2009 marked the return of the harem pant, billowing pants that gathered around the calf (and made famous by MC Hammer in the early 1990s!) But perhaps no one has done more for luxuriating sweats than J.Crew, whose catalogues instructed women to pair sweatshirts with silk skirts and dresses for many years before they began fabricating lounge tops in cashmere and selling them for $250. The style became so popular that they now even stock it bright colors for the summer. “I think there's always got to be something that sort of turns it off—meaning, if everything's shiny, there has to be something that feels a little casual, or something has to be a little messy,” its Creative Director, Jenna Lyons, said of the high-low trend in an interview with the blog PopSugar, “Things can't always be perfect, not everything can be buttoned…there's got to be something that turns it on its head.”
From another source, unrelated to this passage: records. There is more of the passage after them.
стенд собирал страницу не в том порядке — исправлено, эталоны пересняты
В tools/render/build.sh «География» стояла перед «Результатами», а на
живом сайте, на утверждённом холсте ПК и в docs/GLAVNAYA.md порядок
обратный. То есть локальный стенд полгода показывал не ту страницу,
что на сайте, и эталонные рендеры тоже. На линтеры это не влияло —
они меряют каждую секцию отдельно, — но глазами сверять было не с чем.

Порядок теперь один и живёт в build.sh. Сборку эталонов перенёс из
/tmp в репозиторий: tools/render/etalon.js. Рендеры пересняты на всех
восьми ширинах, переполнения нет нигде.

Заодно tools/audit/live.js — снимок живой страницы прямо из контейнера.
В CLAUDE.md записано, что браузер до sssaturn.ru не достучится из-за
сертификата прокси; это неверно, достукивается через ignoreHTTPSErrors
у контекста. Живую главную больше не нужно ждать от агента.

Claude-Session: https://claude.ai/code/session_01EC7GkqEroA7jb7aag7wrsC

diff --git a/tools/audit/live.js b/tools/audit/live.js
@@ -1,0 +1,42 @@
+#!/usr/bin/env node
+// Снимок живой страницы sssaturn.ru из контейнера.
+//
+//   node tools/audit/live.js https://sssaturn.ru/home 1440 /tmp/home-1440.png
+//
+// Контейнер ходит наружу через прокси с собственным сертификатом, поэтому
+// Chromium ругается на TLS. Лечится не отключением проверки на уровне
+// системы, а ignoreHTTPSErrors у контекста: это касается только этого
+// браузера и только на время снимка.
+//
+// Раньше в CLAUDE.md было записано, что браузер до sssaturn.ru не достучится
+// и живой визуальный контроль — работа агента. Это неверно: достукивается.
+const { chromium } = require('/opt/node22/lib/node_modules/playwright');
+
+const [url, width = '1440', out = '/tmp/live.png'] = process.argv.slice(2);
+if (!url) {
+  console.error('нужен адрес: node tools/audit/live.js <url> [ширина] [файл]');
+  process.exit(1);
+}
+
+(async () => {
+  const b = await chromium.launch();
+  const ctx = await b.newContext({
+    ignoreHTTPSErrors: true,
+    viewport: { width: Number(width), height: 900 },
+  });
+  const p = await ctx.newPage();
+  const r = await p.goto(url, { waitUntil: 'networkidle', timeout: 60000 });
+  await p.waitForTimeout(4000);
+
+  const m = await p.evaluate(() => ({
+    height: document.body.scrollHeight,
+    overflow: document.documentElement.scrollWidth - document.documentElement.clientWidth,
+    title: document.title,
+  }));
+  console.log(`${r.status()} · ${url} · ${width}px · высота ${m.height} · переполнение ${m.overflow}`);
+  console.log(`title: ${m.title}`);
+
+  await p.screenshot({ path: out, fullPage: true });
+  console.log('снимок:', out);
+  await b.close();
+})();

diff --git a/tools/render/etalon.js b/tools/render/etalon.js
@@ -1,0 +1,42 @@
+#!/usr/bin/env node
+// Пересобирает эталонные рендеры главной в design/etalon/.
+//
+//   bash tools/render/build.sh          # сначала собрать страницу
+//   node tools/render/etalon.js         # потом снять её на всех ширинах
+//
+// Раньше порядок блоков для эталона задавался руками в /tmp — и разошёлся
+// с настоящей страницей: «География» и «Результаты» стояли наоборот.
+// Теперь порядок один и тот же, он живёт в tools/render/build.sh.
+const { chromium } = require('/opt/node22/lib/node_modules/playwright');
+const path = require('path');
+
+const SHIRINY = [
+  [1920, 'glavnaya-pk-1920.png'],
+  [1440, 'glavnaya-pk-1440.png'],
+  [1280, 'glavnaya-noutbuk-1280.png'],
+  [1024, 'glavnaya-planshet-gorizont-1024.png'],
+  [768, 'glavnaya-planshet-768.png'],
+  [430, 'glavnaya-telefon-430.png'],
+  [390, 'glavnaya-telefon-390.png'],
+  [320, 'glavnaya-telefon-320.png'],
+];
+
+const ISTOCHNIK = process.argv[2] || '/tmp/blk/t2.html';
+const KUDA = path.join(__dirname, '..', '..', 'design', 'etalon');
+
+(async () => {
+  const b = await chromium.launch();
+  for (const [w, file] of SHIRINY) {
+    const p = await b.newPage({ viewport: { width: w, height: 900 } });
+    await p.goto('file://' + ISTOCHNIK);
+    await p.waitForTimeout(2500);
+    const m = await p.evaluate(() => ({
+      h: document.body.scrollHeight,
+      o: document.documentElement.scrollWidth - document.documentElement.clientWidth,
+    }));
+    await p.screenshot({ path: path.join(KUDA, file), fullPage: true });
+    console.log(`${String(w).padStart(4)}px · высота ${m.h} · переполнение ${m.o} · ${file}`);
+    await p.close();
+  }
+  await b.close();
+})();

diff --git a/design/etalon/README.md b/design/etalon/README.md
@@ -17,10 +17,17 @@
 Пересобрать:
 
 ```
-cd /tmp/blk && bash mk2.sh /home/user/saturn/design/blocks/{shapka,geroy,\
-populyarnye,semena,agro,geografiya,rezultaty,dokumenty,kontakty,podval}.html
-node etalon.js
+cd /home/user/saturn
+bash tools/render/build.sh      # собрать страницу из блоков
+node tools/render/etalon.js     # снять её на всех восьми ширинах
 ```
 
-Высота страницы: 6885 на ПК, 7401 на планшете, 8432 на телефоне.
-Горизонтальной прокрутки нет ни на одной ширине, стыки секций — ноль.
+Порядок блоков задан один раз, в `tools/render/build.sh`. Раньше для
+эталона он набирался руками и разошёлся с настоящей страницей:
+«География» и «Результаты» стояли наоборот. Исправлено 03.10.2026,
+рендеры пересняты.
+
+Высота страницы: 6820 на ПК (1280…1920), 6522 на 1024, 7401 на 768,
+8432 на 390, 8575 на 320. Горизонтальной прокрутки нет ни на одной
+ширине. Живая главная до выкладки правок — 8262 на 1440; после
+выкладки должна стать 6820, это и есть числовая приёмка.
So considering the sweatshirt’s recent popularity, it’s not surprising that a similar focus is now being paid to the body’s lower half. Now, sweatpants have simply grown up. The silhouette has streamlined, trading its low-riding waistband and derriere adornments for shapes and embellishments that are far more sophisticated. And even Juicy Couture’s co-founders are working to shed the pants of its dorm room connotations: the duo recently launched Skaist Taylor, their new high-end line that now retails high-waisted velour sweats for $435. (Looking at the collection, you wouldn’t find a hot pink, rhinestone pair of sweats in sight, as the designers now create pieces in black and grey with intricate stitching details for a more “luxe” feel)
Similar sweatpant updates can be found in resort collections from labels such as Preen, which introduced a lean-cut tracksuit (pants, $1140) that could contend with any of the season’s office-intended workwear. Designer Tess Giberson ($525) showed a pair of loose-fitting red silk pants, while Richard Chai paired swooshy athletic trousers ($255) with running sneakers and a fitted blazer.. When paired with heels and a tailored shirt or refined sweater, the new sweatpants act as an alternative trouser—a good thing, considering their similar cost.